Linux Mint 13 : Cinnamon Desktop

Getting Started with Linux Mint 13 “Maya”

Linux Mint 13 (Maya) is based on Ubuntu 12.04 LTS Edition, but instead of using Unity as the default Desktop, Linux Mint uses MATE Desktop, although, It is also available with various other Desktop such as Cinnamon (A new Desktop based on Gnome Shell), KDE, XFCE etc.

Additionally, a lot of useful programs and codecs/libraries comes pre-installed in Linux Mint – so it makes Linux Mint 13, a very beginner friendly – GNU/Linux distribution.

This post is primarily written for those who are new to Linux Mint (probably most of them are windows losers users, who want to migrate from Windows to a Desktop friendly – GNU/Linux distribution (such as Linux Mint, Ubuntu, OpenSuse etc)), so that they can easily start using Linux Mint for their common tasks such as Internet Surfing, watching Movies, Listening Songs, Creating Documents/Tables etc or the specific tasks such as programming, recording (audio/video productions), graphics designing etc depending on their need.

Linux Mint 13 : Cinnamon Desktop

#1. Install Linux Mint 13 on Your Computer

Although, you can run Linux Mint using a live USB or DVD but it would be better if you install on your hard disk if you really want to enjoy the full experience of Linux Mint. You must pick up the right edition – Linux Mint 13 with MATE, Cinnamon, KDE or XFCE Desktop for the corresponding architecture (32 or 64 bit) and with the codecs of-course (although you can install that stuffs later but it will save your time).

MATE is the most stable desktop, Cinnamon is cool and a new desktop which looks very promising, but it’s under heavy development – so it may not be suitable for production environment.
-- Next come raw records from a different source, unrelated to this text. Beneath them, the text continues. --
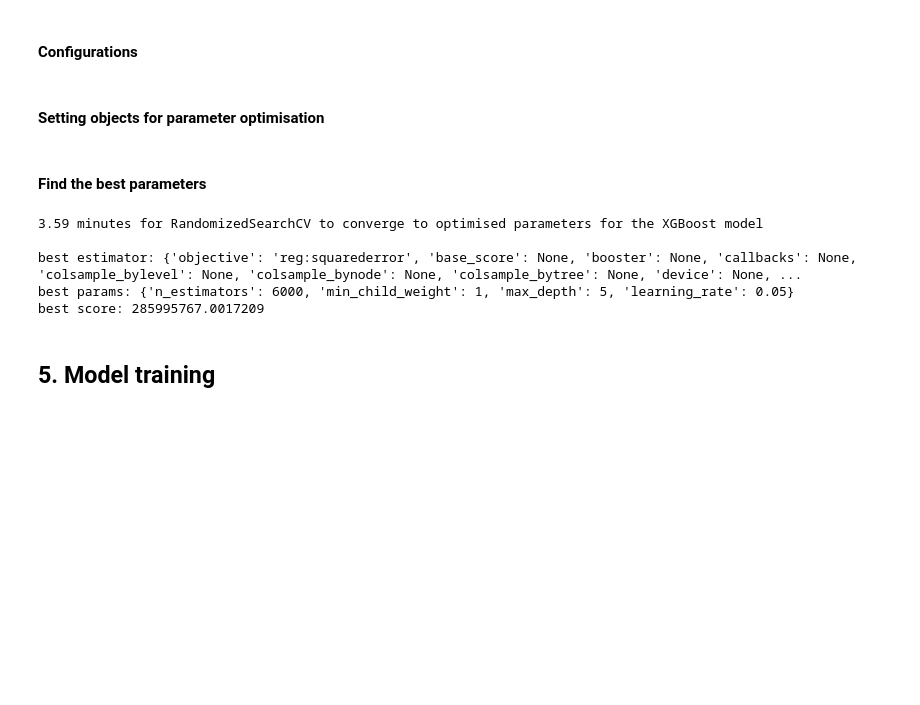
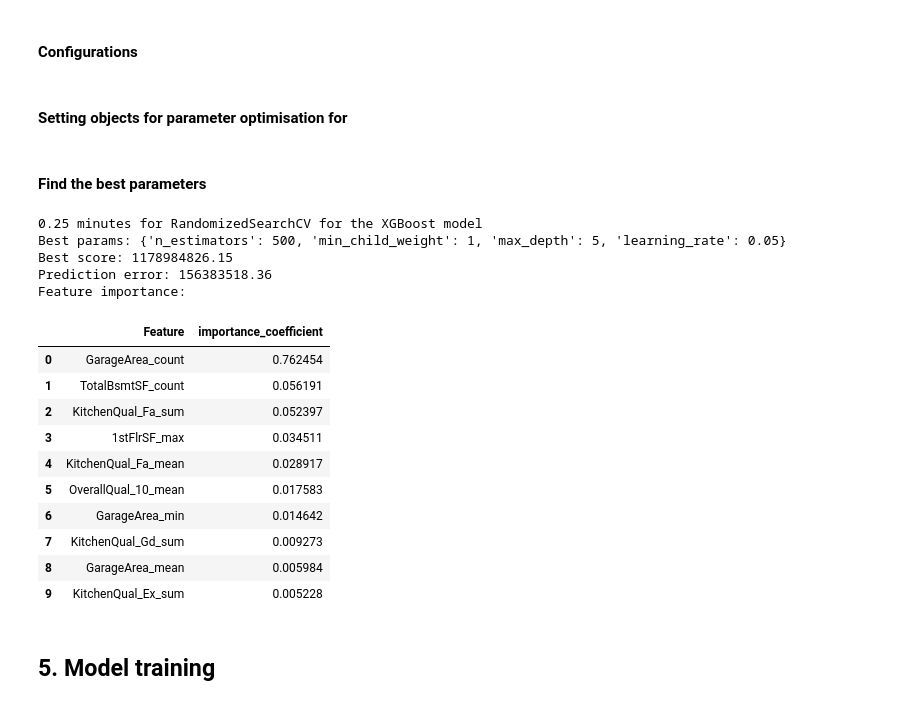
Before and after one commit to fokhrun/heritage_housing, a Jupyter notebook: jupyter_notebooks/model_training.ipynb, the cells around one changed output. Saved outputs shown, nothing was run; the diff lists cells and outputs as text; code cells hidden in the pictures; blank space fills up the shorter version.

```diff
--- a/jupyter_notebooks/model_training.ipynb
+++ b/jupyter_notebooks/model_training.ipynb
@@ -458,0 +466,17 @@ assert training_features.shape[1] - 1 == prediction_features.shape[1]
+# %%
+def get_feature_importance(estimator, data_columns):
+    feature_importance = pd.DataFrame(columns=["Feature", "importance_coefficient"])
+    importances = estimator.feature_importances_
+    for idx in range(len(data_columns) - 1):
+        feat = data_columns[idx]
+        coeff = importances[idx]
+        feature_importance.loc[idx] = (feat, coeff)
+    feature_importance = feature_importance\
+        .sort_values(by="importance_coefficient", ascending=False)\
+        .reset_index(drop=True)
+    return feature_importance
+
+def get_model_performance(estimator, testing_data, actuals):
+    prediction = estimator.predict(testing_data)
+    error = mean_squared_error(actuals, prediction)
+    return error
@@ -466,7 +492,7 @@ parameters_xgb = {
     "min_child_weight": [1, 1.5, 2]
 }
 # %% [markdown]
-#### Setting objects for parameter optimisation
+#### Setting objects for parameter optimisation for
 # %%
 xgb_regressor = xgb.XGBRegressor(random_state=random_state)
 
@@ -489,18 +515,34 @@ grid_fit_xgb = grid_obj_xgb.fit(X_cv, y_cv)
 xgb_opt = grid_fit_xgb.best_estimator_
 end = time()
 xgb_time = (end-start)/60 # Calculate training time
+# %%
+opt_feature_importance = get_feature_importance(estimator=xgb_opt, data_columns=data_columns)
+opt_error = get_model_performance(estimator=xgb_opt, testing_data=X_test, actuals=y_test)
 # %%
-print(f"{xgb_time:.2f} minutes for RandomizedSearchCV to converge to optimised parameters for the XGBoost model")
 print()
-print(f"best estimator: {xgb_opt.get_params()}")
-print(f"best params: {grid_fit_xgb.best_params_}")
-print(f"best score: {grid_fit_xgb.best_score_}")
+print(f"{xgb_time:.2f} minutes for RandomizedSearchCV for the XGBoost model")
+print(f"Best params: {grid_fit_xgb.best_params_}")
+print(f"Best score: {grid_fit_xgb.best_score_:.2f}")
+print(f"Prediction error: {opt_error:.2f}")
+print("Feature importance:")
+display(opt_feature_importance.head(10))
 # %% [output]
-3.59 minutes for RandomizedSearchCV to converge to optimised parameters for the XGBoost model
-
-best estimator: {'objective': 'reg:squarederror', 'base_score': None, 'booster': None, 'callbacks': None, 'colsample_bylevel': None, 'colsample_bynode': None, 'colsample_bytree': None, 'device': None, ...
-best params: {'n_estimators': 6000, 'min_child_weight': 1, 'max_depth': 5, 'learning_rate': 0.05}
-best score: 285995767.0017209
+0.25 minutes for RandomizedSearchCV for the XGBoost model
+Best params: {'n_estimators': 500, 'min_child_weight': 1, 'max_depth': 5, 'learning_rate': 0.05}
+Best score: 1178984826.15
+Prediction error: 156383518.36
+Feature importance:
+|  | Feature | importance_coefficient |
+| 0 | GarageArea_count | 0.762454 |
+| 1 | TotalBsmtSF_count | 0.056191 |
+| 2 | KitchenQual_Fa_sum | 0.052397 |
+| 3 | 1stFlrSF_max | 0.034511 |
+| 4 | KitchenQual_Fa_mean | 0.028917 |
+| 5 | OverallQual_10_mean | 0.017583 |
+| 6 | GarageArea_min | 0.014642 |
+| 7 | KitchenQual_Gd_sum | 0.009273 |
+| 8 | GarageArea_mean | 0.005984 |
+| 9 | KitchenQual_Ex_sum | 0.005228 |
 # %% [markdown]
 ## 5. Model training
 # %% [markdown]
```
Also changed, not shown: parts of 20 cells of this notebook, 1 other file.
KDE is also cool and pretty stable, and you may like it if you are migrating from windows. XFCE is very fast and lightweight desktop, so it’s a decent option for you if you want a desktop that just works – pretty fast, without much fancy eye candy stuffs (although, you can still do such things in XFCE but it requires few extra steps).
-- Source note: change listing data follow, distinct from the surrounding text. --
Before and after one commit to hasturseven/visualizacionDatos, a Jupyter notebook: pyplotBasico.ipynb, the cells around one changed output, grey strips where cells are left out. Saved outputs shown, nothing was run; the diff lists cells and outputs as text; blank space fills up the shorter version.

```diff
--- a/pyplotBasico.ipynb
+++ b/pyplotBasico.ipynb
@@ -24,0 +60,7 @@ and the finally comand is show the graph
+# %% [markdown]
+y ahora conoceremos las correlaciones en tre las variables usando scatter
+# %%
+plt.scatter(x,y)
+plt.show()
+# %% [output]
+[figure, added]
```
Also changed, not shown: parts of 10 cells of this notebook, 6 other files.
Update! Added a screencast describing installation steps of Linux Mint 13 Maya Cinnamon edition.  It may help you in installing Linux Mint – on a custom partition – in parallel with your existing operating systems such as Windows 7, Mac OS X etc.

#2. Things to Do after installing Linux Mint 13

Although, Linux Mint 13 comes with codecs and libraries/plugins pre-installed but there are still a lot of things you are recommended to do, just after a fresh installation. I’ve already explained few things you must do after installing Linux Mint 13.

#3. Guide/Manual for Reference

For reference, you can use this free PDF as a reference for learning some cool stuffs. The pdf explains about Ubuntu 12.04 but most of tips work perfectly in Linux Mint too, because Linux Mint 13 is based on Ubuntu 12.04 LTS, just leave out the ubuntu specific things such as Unity.

  • grze

    Hi there. How can I change Ubu default Desktop to Mint maya without reinstaling whole OS?

    • grze

      No, I have not… there’s only gnome and other 2 desktops… no Mint…

  • http://www.facebook.com/people/Jim-Greenidge/100002226396396 Jim Greenidge

    Greetings Ramesh Jha!

    Your blog has proved very helpful background for me of late, and perhaps you can assist me! With Mint maven assistance, I’ve been successful installing and running Mint 9 on a 8gig flash (not “live” or persistent, but a full install) and runs superbly — with one caveat; when Mint updates it bloats the drive! From an initial 1.8 gigs free it’s down to 320megs with space warnings. I decided to backup my Mint 9 home folder so I can fully install Mint 13 on my flash for max drive space over mere space hungry live/persistent as with 9 before, and I got as far as the live CD’s partitions creator when I got stuck! I lost my touch from how I installed Mint 9 a while ago in exactly how to set-up the partitions and in what sized segments as /boot, /home and swat. I wish there was a kind of script that looks at your USB flash and auto figures out a way to set up appropriate partitions and lets you move on to installing. If at all possible, can you recommend me what partitions and the type and sizes of each to set up for my flash so I don’t have to spend weeks of trial and error at this again like with Mint 9, especially as at 81 I don’t really have that much time left to fiddle with! 😀

    Any assist will of course be greatly appreciated.
    Thank you!

    Jim in NYC

  • Chevin Marshall

    Couldn’t keep the smile off my face when I first migrated from Windows to Linux Mint. It’s so fast and easy, and nothing unnecessary is in your way. Very nice work. This blog actually inspired me to with the windows {losers} comment. Felt like I was missing out, and hey, turns out I was.

    • rkjha

      I can’t stop smiling now! Thanks a lot, for your great feedback!